Over the years, more schools started offering nurse practitioner programs, which melded practice, treatment, education, and research. Boston College went on to develop one of the earliest master’s programs for NPs.
She went on to become the founding dean of the University of Rochester School of Nursing in 1972. She used this position to advance the NP profession throughout academia, influencing educators and administrators at schools across the nation.
By 1985, there were around 22,000 and 24,000 NPs all over the nation. That year they got together to form the American Association of Nurse Practitioners (AANP), so that these providers could speak with a unified voice. Dr. Ford is the inaugural member of the Fellows of the AANP (FAANP), a special title reserved for providers that have made a lasting impact on the NP profession.
Over the course of her long career, Dr. Ford has also authored more than 100 publications, while having served as a consultant and lecturer to multiple organizations and universities.
A Fitting Honor
The Public Health Service made the announcement on the eve of Dr. Ford’s 100th birthday. The news is being celebrated across the industry. And nurse practitioners couldn’t be happier.
David Hebert, JD, Chief Executive Officer of the AANP, was thrilled when he heard the announcement.
“As we celebrate Dr. Ford’s 100th birthday, I can’t think of a more fitting tribute to this titan of American health care. From co-creating the NP profession to advocating for patient access to NP care, she has played a profound role in strengthening health care access and choice for America’s patients,” he said.
Sophia L. Thomas, DNP, APRN, FNP-BC, PPCNP-BC, FNAP, FAANP, President of the AANP, added:
“Dr. Ford has received this recognition for her vision and commitment to the health of our nation. Thanks to her trailblazing efforts, millions of patients have access to high-quality health care from NPs, the provider of their choice, and the profession has grown to more than 290,000 strong.”
Making a Difference Today
The power of NPs continues to grow year after year as more providers pursue this title. Statistics show that the overwhelming majority of nurse practitioners practice primary care, treating a range of conditions and illnesses. NPs have also played an instrumental role in the fight against COVID-19.
According to recent surveys conducted by the AANP:
“60% of NPs are testing, diagnosing and treating COVID-19 patients in a wide variety of settings, putting the health and well-being of their patients ahead of their own. AANP joins a grateful nation in recognizing NPs for their leadership and sacrifice, as well as honoring those health care professionals who lost their lives in service to their patients and communities,” said Thomas.
The role of NPs has changed over the years. Several states have passed NP full practice authority laws so that they can prescribe medication and make treatment recommendations without the supervision of a doctor.

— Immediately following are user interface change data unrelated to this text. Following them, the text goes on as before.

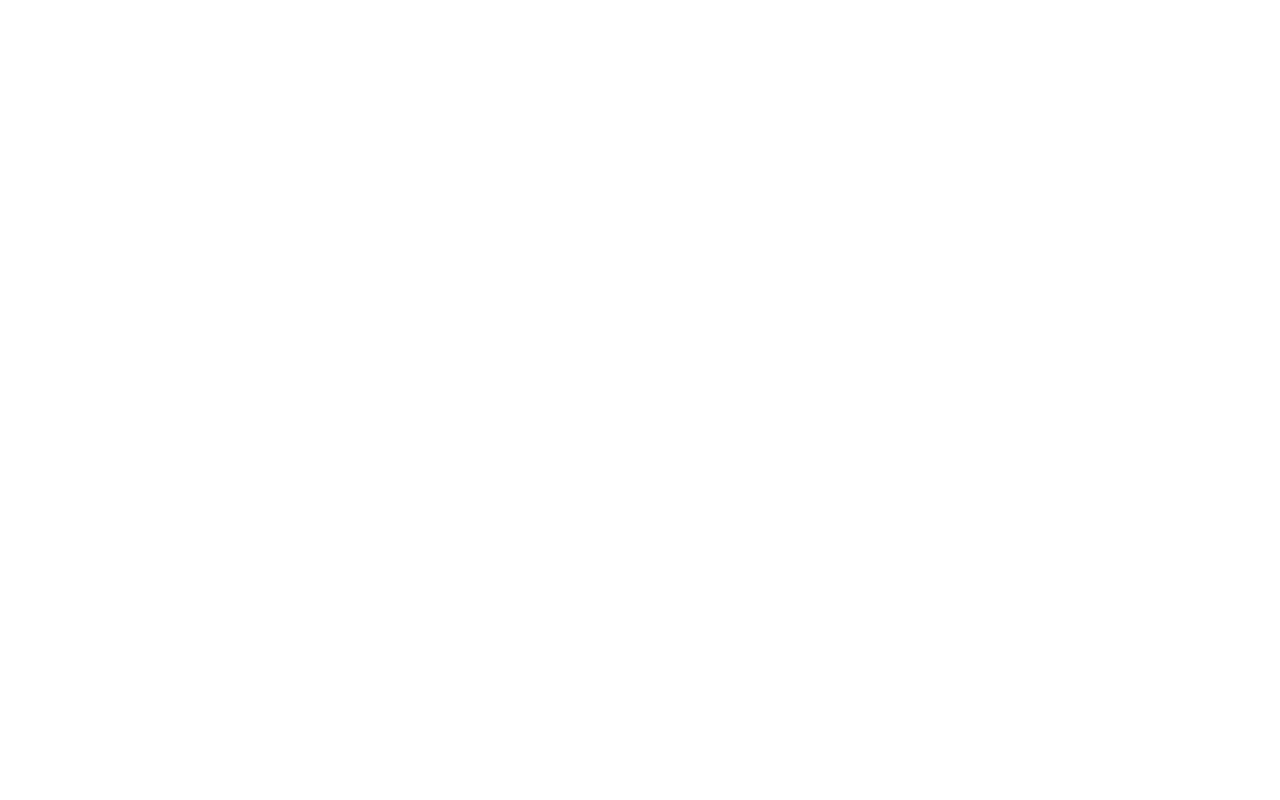
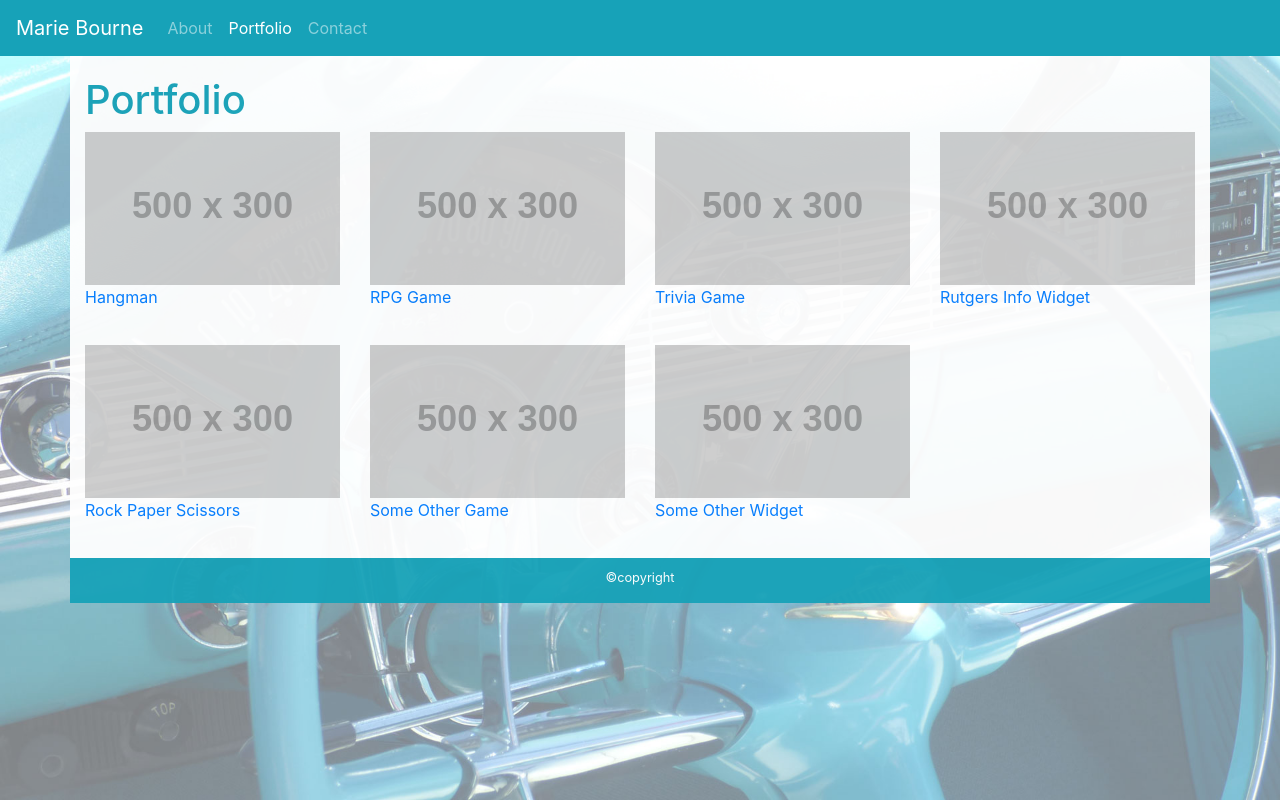
Before and after one commit to BourneID7/bootstrap-portfolio, a plain HTML site: page portfolio.html in a window 1280 px wide. Drawn offline with nearby package versions, Linux system fonts and the light colour scheme; placeholder pictures from the web are drawn by us.

Commit message:
updated portfolio with labels

```diff
--- a/css/style.css
+++ b/css/style.css
@@ -23,6 +23,29 @@ footer p {
     text-align: center;
     padding-top: 10px;
 }
-.btnBottom {
+.bottom {
     margin-bottom: 20px;
 }
+.thumbnailLabel {
+    background-color: #17A2B8;
+    color: #fff;
+    text-align: center;
+    box-sizing: border-box;
+    max-width: 100%;
+    margin-right: auto;
+    margin-left: auto;
+    height: auto;
+    padding: 5px 30px 5px 30px;
+    position: absolute;
+    float: left;
+    bottom: 0;
+    z-index: 50;
+}
+
+
+/* Use a media query to add a breakpoint at 640px: */
+@media screen and (max-width: 800px) {
+    .imgBottom {
+        margin-bottom: 10px;
+    }
+}
--- a/portfolio.html
+++ b/portfolio.html
@@ -0,0 +1,99 @@
+<!DOCTYPE html>
+<html lang="en">
+<head>
+    <title>Bourne Portfolio</title>
+    <meta charset="UTF-8">
+    <meta name="viewport" content="width=device-width, initial-scale=1.0">
+    <meta http-equiv="X-UA-Compatible" content="ie=edge">
+    <link rel="stylesheet" href="https://stackpath.bootstrapcdn.com/bootstrap/4.3.1/css/bootstrap.min.css" integrity="sha384-ggOyR0iXCbMQv3Xipma34MD+dH/1fQ784/j6cY/iJTQUOhcWr7x9JvoRxT2MZw1T" crossorigin="anonymous">
+    <link rel="stylesheet" type="text/css" href="css/style.css"
+
+</head>
+<body>
+    <!-- full width nav -->
+    <nav class="navbar navbar-expand-lg navbar-dark bg-info">
+        <a class="navbar-brand" href="#">Marie Bourne</a>
+        <button class="navbar-toggler" type="button" data-toggle="collapse" data-target="#navbarNav" aria-controls="navbarNav" aria-expanded="false" aria-label="Toggle navigation">
+            <span class="navbar-toggler-icon"></span>
+        </button>
+        <div class="collapse navbar-collapse" id="navbarNav">
+            <ul class="navbar-nav">
+                <li class="nav-item">
+                    <a class="nav-link" href="index.html">About</a>
+                </li>
+                <li class="nav-item">
+                    <a class="nav-link active" href="portfolio.html">Portfolio<span class="sr-only">(current)</span></a>
+                </li>
+                <li class="nav-item">
+                    <a class="nav-link" href="contact.html">Contact</a>
+                </li>
+            </ul>
+        </div>
+    </nav>
+    <!-- main content centered -->
+    <div class="container containerBkgd">
+        <main>
+            <div class="row">
+                <div class="col-md-12">
+                    <h1>Portfolio</h1>
+                </div>
+            </div>
+            <div class="row bottom">
+                <div class="col-md-3">
+                    <a href="#">
+                        <img src="https://via.placeholder.com/500x300" class="img-fluid imgBottom" alt="Responsive image">
+                        <p>Hangman</p>
+                    </a>
+                </div>
+                <div class="col-md-3">
+                    <a href="#">
+                        <img src="https://via.placeholder.com/500x300" class="img-fluid imgBottom" alt="Responsive image">
+                        <p>RPG Game</p>
+                    </a>
+                </div>
+                <div class="col-md-3">
+                    <a href="#">
+                        <img src="https://via.placeholder.com/500x300" class="img-fluid imgBottom" alt="Responsive image">
+                        <p>Trivia Game</p>
+                    </a>
+                </div>
+                <div class="col-md-3">
+                    <a href="#">
+                        <img src="https://via.placeholder.com/500x300" class="img-fluid imgBottom" alt="Responsive image">
+                        <p>Rutgers Info Widget</p>
+                    </a>
+                </div>
+            </div>
+            <div class="row bottom">
+                <div class="col-md-3">
+                    <a href="#">
+                        <img src="https://via.placeholder.com/500x300" class="img-fluid imgBottom" alt="Responsive image">
+                        <p>Rock Paper Scissors</p>
+                    </a>
+                </div>
+                <div class="col-md-3">
+                    <a href="#">
+                        <img src="https://via.placeholder.com/500x300" class="img-fluid imgBottom" alt="Responsive image">
+                        <p>Some Other Game</p>
+                    </a>
+                </div>
+                <div class="col-md-3">
+                    <a href="#">
+                        <img src="https://via.placeholder.com/500x300" class="img-fluid imgBottom" alt="Responsive image">
+                        <p>Some Other Widget</p>
+                    </a>
+                </div>
+                <div class="col-md-3">
+                </div>
+            </div>
+
+        </main>
+        <!-- footer -->
+        <footer class="row">
+            <div class="col-md-12 navbar-dark bg-info">
+                <p>&copy;copyright</p>
+            </div>
+        </footer>
+    </div> <!-- /.container -->
+</body>
+</html>
```
Also changed, not shown: contact.html (+1 -1 lines), 1 other file.
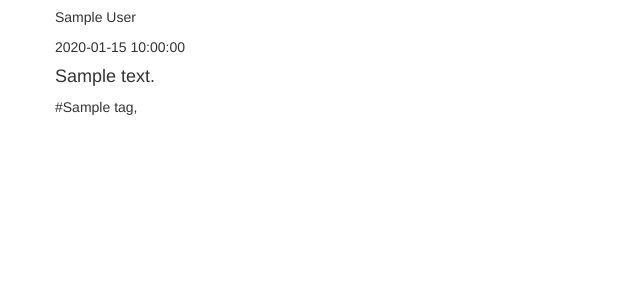
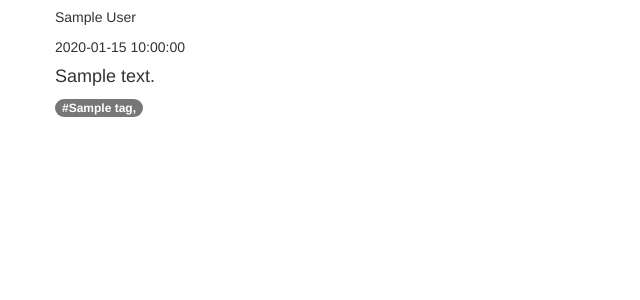
Before and after one commit to lilitmovsisyan/peacock, a Python web app: template blog/templates/blog/home.html in a window 1280 px wide. Shown: the part 326-626 px from the top of the page, without its empty margins (0-640 px from the left). Run offline with Jinja, Linux system fonts and the light colour scheme; the template is opened without the code that fills it: most values are stand-ins (such as "Sample title", 1, 10 or a date in 2020); some libraries are stand-ins or nearby versions.

Commit message:
Add Bootstrap badge pill to tags

```diff
--- a/blog/templates/blog/home.html
+++ b/blog/templates/blog/home.html
@@ -11,7 +11,7 @@
         <h4>{{ entry.text }}</h4>
         <p>
             {% for tag in entry.tags.all %}
-            #{{ tag.name }},
+            <span class="badge badge-pill badge-primary">#{{ tag.name }}, </span>
             {% endfor %}
         </p>
     </div>
```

The AANP and NPs across the country continue to sponsor legislation that would give them more freedom and independence from doctors and physicians.
The issue often comes down to gender, considering 64% of doctors and physicians identify as male, while 90% of nurse practitioners identify as women. Doctors opposing such legislation have argued that NPs aren’t as qualified as doctors, while NPs say they have the education and training necessary to treat patients on their own.
The nation is also facing a severe shortage of primary care providers, a problem that’s only expected to get worse in the years to come as demand for healthcare services continues to soar. With full practice authority, NPs would be better suited to fill the gaps as they help their patients combat a range of growing health concerns.
Dr. Ford has forever changed the nursing profession. Nurse practitioners all over the country continue her legacy by doing what they do best, taking care of their patients.